▶ _TASK GOAL_: Could you filter the records below and return each line that holds "does"?

▶ _GIVEN DATA_:
• • •

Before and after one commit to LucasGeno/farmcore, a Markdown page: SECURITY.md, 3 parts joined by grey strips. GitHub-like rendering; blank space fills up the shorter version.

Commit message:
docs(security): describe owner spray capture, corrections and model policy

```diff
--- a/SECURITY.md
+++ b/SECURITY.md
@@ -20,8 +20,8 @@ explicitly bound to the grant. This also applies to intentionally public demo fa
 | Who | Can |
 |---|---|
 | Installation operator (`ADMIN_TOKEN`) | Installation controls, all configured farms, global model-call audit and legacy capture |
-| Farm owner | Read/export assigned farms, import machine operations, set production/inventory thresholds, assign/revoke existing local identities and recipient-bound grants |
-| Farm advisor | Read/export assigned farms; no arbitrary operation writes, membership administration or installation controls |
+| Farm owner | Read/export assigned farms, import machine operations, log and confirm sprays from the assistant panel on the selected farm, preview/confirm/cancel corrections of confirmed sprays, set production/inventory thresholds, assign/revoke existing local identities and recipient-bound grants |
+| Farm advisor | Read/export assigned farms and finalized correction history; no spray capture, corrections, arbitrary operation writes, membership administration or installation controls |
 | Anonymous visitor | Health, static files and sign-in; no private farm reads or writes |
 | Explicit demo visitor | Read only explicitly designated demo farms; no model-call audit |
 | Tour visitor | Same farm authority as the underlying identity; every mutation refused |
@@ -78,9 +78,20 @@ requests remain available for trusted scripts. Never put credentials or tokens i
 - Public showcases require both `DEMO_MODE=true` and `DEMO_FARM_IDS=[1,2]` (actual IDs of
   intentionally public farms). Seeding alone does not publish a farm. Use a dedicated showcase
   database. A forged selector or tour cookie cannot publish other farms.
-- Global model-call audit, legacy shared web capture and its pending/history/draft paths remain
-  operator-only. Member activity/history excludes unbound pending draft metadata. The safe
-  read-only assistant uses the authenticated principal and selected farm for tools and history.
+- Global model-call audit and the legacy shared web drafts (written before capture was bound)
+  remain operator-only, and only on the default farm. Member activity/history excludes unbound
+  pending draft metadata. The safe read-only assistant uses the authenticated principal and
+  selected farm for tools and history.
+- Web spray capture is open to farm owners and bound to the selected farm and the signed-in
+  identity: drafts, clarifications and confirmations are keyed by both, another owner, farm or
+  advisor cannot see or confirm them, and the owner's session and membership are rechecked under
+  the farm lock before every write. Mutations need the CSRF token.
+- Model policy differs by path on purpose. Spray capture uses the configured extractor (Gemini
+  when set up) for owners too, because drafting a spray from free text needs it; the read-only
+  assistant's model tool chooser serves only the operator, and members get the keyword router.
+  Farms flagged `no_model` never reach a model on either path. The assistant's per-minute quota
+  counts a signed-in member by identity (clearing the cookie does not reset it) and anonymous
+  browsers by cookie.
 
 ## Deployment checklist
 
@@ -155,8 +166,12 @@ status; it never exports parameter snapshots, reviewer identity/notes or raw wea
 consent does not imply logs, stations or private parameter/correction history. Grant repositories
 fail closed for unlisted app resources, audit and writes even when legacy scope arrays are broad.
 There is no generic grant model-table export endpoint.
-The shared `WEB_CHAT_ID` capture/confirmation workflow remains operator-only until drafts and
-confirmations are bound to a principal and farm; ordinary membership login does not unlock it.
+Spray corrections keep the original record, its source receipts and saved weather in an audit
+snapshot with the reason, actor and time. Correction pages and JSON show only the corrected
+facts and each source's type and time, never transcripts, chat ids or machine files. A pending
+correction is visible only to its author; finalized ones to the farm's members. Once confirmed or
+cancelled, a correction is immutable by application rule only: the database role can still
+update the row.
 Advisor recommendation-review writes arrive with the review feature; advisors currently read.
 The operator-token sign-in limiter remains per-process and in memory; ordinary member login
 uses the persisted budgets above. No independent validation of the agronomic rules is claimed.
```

• • •

▶ _EXERCISE OUTPUT_:
   intentionally public farms). Seeding alone does not publish a farm. Use a dedicated showcase
+  counts a signed-in member by identity (clearing the cookie does not reset it) and anonymous
 consent does not imply logs, stations or private parameter/correction history. Grant repositories
-confirmations are bound to a principal and farm; ordinary membership login does not unlock it.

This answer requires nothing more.